_Exercise prompt_. Please retype the data in full and exactly; the pictures are not part of the copy.
------------------------------------------------------------------------
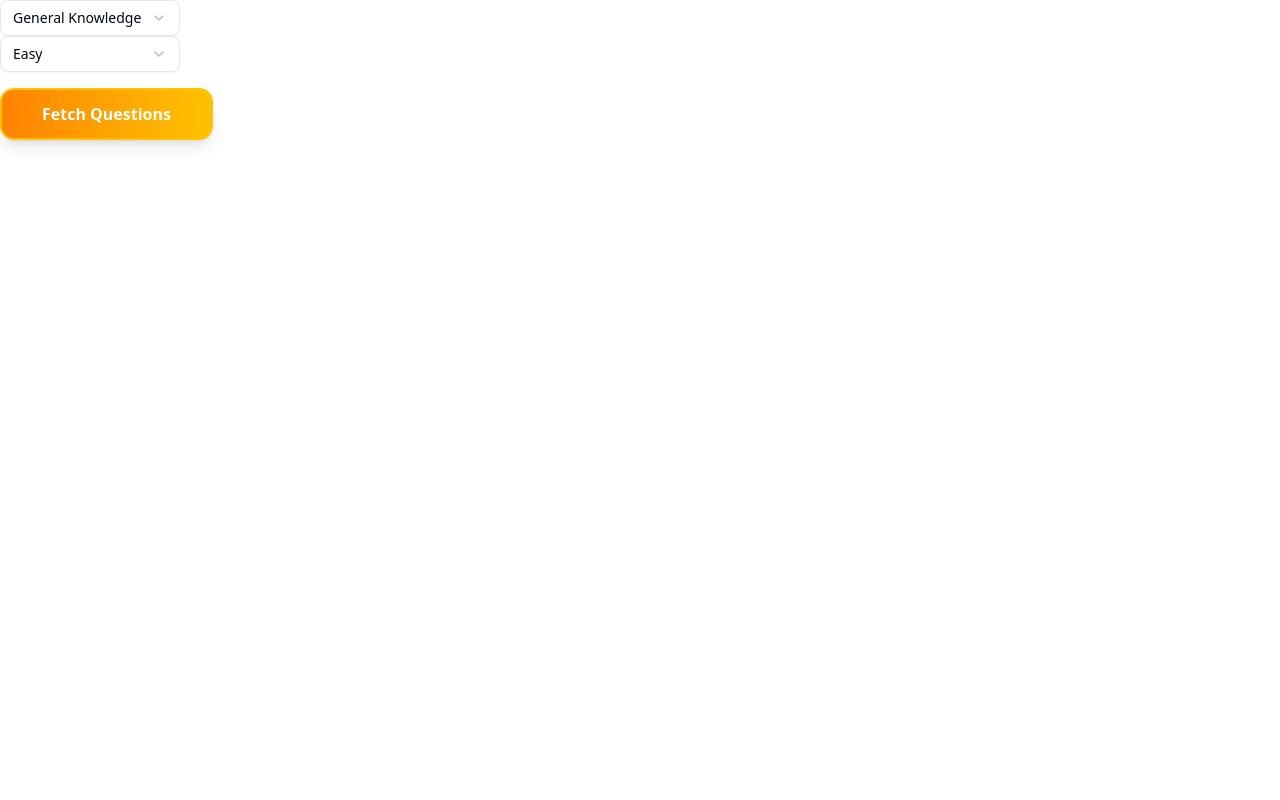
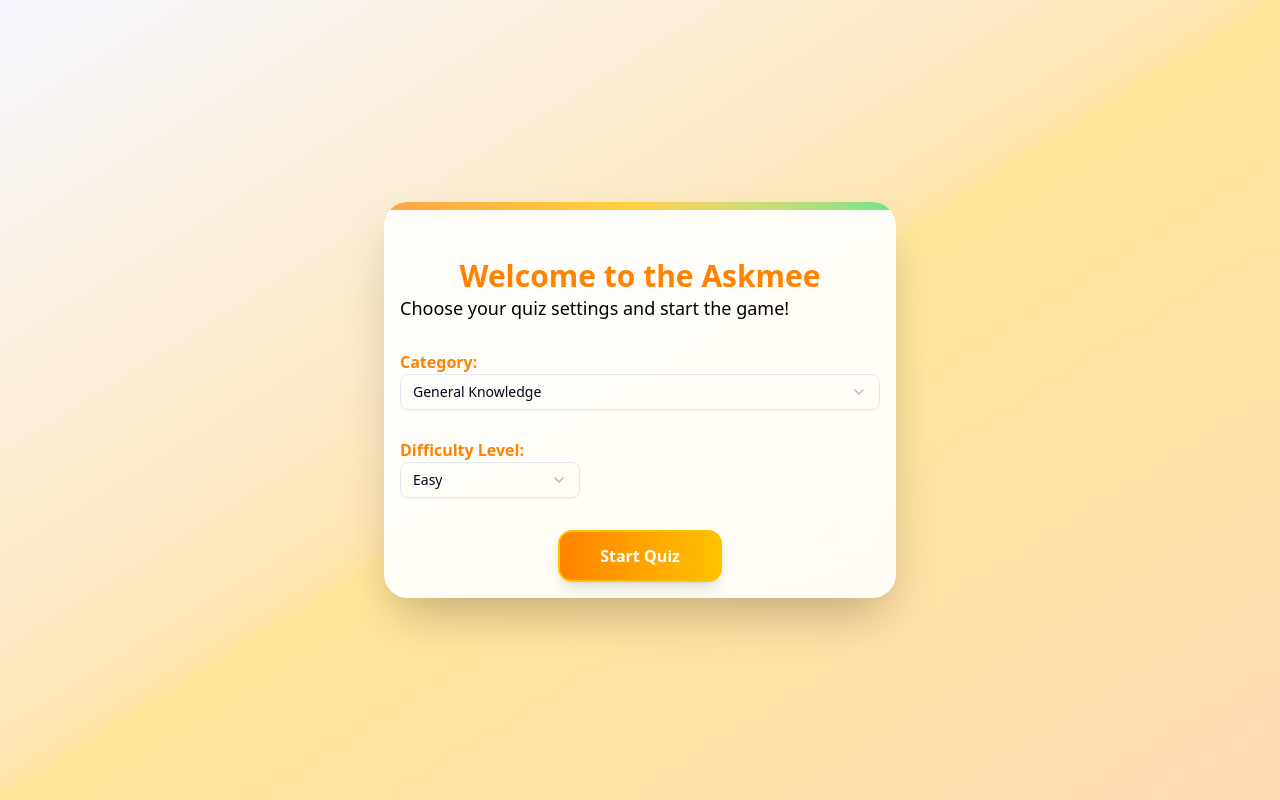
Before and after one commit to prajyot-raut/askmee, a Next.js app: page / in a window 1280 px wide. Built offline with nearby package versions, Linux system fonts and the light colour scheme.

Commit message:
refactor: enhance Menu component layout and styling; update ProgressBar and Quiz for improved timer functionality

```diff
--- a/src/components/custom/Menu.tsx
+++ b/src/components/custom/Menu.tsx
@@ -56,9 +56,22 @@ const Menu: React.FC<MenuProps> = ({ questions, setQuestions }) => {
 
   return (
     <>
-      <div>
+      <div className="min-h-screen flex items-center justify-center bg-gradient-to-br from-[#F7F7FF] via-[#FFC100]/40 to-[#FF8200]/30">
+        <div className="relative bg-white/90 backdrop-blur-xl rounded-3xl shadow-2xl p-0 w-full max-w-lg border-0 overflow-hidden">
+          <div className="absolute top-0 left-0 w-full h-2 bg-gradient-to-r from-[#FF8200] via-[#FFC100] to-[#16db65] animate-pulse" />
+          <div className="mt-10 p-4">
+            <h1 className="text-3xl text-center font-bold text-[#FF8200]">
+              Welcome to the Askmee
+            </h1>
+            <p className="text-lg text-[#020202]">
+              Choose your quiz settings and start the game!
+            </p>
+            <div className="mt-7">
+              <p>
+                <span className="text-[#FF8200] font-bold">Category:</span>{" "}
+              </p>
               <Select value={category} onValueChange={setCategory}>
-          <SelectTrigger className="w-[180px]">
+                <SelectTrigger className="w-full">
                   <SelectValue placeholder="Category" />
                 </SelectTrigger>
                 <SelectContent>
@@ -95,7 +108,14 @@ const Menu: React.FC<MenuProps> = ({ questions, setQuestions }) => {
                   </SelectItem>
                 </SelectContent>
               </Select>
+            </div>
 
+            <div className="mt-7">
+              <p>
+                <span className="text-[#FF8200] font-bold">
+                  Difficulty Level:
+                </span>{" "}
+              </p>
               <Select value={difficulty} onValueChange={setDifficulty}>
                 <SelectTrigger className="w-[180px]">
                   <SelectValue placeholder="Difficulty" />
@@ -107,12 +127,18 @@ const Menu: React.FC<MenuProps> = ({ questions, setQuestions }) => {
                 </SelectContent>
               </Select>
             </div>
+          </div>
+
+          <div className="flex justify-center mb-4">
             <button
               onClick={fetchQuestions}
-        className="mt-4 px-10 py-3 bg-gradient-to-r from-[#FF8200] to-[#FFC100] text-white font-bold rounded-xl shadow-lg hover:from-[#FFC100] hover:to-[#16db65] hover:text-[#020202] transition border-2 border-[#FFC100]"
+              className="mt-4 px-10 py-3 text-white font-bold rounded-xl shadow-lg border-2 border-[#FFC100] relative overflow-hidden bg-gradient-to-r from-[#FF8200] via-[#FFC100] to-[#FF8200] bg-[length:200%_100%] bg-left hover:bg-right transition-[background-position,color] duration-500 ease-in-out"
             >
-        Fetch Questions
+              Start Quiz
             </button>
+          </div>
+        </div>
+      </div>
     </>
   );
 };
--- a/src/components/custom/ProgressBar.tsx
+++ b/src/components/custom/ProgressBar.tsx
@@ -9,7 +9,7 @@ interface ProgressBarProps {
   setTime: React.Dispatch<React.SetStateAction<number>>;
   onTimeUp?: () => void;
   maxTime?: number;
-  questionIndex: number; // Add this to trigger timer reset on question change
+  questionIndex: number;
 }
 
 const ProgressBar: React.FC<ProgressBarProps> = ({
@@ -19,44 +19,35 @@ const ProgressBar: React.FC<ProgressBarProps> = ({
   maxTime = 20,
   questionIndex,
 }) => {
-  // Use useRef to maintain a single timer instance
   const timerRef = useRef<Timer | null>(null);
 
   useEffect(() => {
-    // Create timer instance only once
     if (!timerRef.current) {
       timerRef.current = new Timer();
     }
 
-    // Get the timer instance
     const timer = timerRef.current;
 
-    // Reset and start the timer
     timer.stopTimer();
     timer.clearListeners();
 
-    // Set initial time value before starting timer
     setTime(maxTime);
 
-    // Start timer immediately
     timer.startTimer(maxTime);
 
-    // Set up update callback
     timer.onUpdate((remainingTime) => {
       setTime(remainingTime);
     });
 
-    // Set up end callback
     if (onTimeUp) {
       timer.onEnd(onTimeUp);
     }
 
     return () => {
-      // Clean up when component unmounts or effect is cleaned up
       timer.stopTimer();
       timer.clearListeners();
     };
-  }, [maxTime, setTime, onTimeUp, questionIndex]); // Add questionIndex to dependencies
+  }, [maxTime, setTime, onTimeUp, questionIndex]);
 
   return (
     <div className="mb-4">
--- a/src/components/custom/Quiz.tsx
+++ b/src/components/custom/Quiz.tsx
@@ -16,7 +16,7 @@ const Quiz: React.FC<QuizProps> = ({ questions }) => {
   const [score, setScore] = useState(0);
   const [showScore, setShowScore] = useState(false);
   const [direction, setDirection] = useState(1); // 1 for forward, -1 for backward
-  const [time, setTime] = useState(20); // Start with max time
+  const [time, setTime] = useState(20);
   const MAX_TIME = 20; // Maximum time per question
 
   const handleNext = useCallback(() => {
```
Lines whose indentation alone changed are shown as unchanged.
------------------------------------------------------------------------
_Answer box_.
Before and after one commit to prajyot-raut/askmee, a Next.js app: page / in a window 1280 px wide. Built offline with nearby package versions, Linux system fonts and the light colour scheme.

Commit message:
refactor: enhance Menu component layout and styling; update ProgressBar and Quiz for improved timer functionality

```diff
--- a/src/components/custom/Menu.tsx
+++ b/src/components/custom/Menu.tsx
@@ -56,9 +56,22 @@ const Menu: React.FC<MenuProps> = ({ questions, setQuestions }) => {
 
   return (
     <>
-      <div>
+      <div className="min-h-screen flex items-center justify-center bg-gradient-to-br from-[#F7F7FF] via-[#FFC100]/40 to-[#FF8200]/30">
+        <div className="relative bg-white/90 backdrop-blur-xl rounded-3xl shadow-2xl p-0 w-full max-w-lg border-0 overflow-hidden">
+          <div className="absolute top-0 left-0 w-full h-2 bg-gradient-to-r from-[#FF8200] via-[#FFC100] to-[#16db65] animate-pulse" />
+          <div className="mt-10 p-4">
+            <h1 className="text-3xl text-center font-bold text-[#FF8200]">
+              Welcome to the Askmee
+            </h1>
+            <p className="text-lg text-[#020202]">
+              Choose your quiz settings and start the game!
+            </p>
+            <div className="mt-7">
+              <p>
+                <span className="text-[#FF8200] font-bold">Category:</span>{" "}
+              </p>
               <Select value={category} onValueChange={setCategory}>
-          <SelectTrigger className="w-[180px]">
+                <SelectTrigger className="w-full">
                   <SelectValue placeholder="Category" />
                 </SelectTrigger>
                 <SelectContent>
@@ -95,7 +108,14 @@ const Menu: React.FC<MenuProps> = ({ questions, setQuestions }) => {
                   </SelectItem>
                 </SelectContent>
               </Select>
+            </div>
 
+            <div className="mt-7">
+              <p>
+                <span className="text-[#FF8200] font-bold">
+                  Difficulty Level:
+                </span>{" "}
+              </p>
               <Select value={difficulty} onValueChange={setDifficulty}>
                 <SelectTrigger className="w-[180px]">
                   <SelectValue placeholder="Difficulty" />
@@ -107,12 +127,18 @@ const Menu: React.FC<MenuProps> = ({ questions, setQuestions }) => {
                 </SelectContent>
               </Select>
             </div>
+          </div>
+
+          <div className="flex justify-center mb-4">
             <button
               onClick={fetchQuestions}
-        className="mt-4 px-10 py-3 bg-gradient-to-r from-[#FF8200] to-[#FFC100] text-white font-bold rounded-xl shadow-lg hover:from-[#FFC100] hover:to-[#16db65] hover:text-[#020202] transition border-2 border-[#FFC100]"
+              className="mt-4 px-10 py-3 text-white font-bold rounded-xl shadow-lg border-2 border-[#FFC100] relative overflow-hidden bg-gradient-to-r from-[#FF8200] via-[#FFC100] to-[#FF8200] bg-[length:200%_100%] bg-left hover:bg-right transition-[background-position,color] duration-500 ease-in-out"
             >
-        Fetch Questions
+              Start Quiz
             </button>
+          </div>
+        </div>
+      </div>
     </>
   );
 };
--- a/src/components/custom/ProgressBar.tsx
+++ b/src/components/custom/ProgressBar.tsx
@@ -9,7 +9,7 @@ interface ProgressBarProps {
   setTime: React.Dispatch<React.SetStateAction<number>>;
   onTimeUp?: () => void;
   maxTime?: number;
-  questionIndex: number; // Add this to trigger timer reset on question change
+  questionIndex: number;
 }
 
 const ProgressBar: React.FC<ProgressBarProps> = ({
@@ -19,44 +19,35 @@ const ProgressBar: React.FC<ProgressBarProps> = ({
   maxTime = 20,
   questionIndex,
 }) => {
-  // Use useRef to maintain a single timer instance
   const timerRef = useRef<Timer | null>(null);
 
   useEffect(() => {
-    // Create timer instance only once
     if (!timerRef.current) {
       timerRef.current = new Timer();
     }
 
-    // Get the timer instance
     const timer = timerRef.current;
 
-    // Reset and start the timer
     timer.stopTimer();
     timer.clearListeners();
 
-    // Set initial time value before starting timer
     setTime(maxTime);
 
-    // Start timer immediately
     timer.startTimer(maxTime);
 
-    // Set up update callback
     timer.onUpdate((remainingTime) => {
       setTime(remainingTime);
     });
 
-    // Set up end callback
     if (onTimeUp) {
       timer.onEnd(onTimeUp);
     }
 
     return () => {
-      // Clean up when component unmounts or effect is cleaned up
       timer.stopTimer();
       timer.clearListeners();
     };
-  }, [maxTime, setTime, onTimeUp, questionIndex]); // Add questionIndex to dependencies
+  }, [maxTime, setTime, onTimeUp, questionIndex]);
 
   return (
     <div className="mb-4">
--- a/src/components/custom/Quiz.tsx
+++ b/src/components/custom/Quiz.tsx
@@ -16,7 +16,7 @@ const Quiz: React.FC<QuizProps> = ({ questions }) => {
   const [score, setScore] = useState(0);
   const [showScore, setShowScore] = useState(false);
   const [direction, setDirection] = useState(1); // 1 for forward, -1 for backward
-  const [time, setTime] = useState(20); // Start with max time
+  const [time, setTime] = useState(20);
   const MAX_TIME = 20; // Maximum time per question
 
   const handleNext = useCallback(() => {
```
Lines whose indentation alone changed are shown as unchanged.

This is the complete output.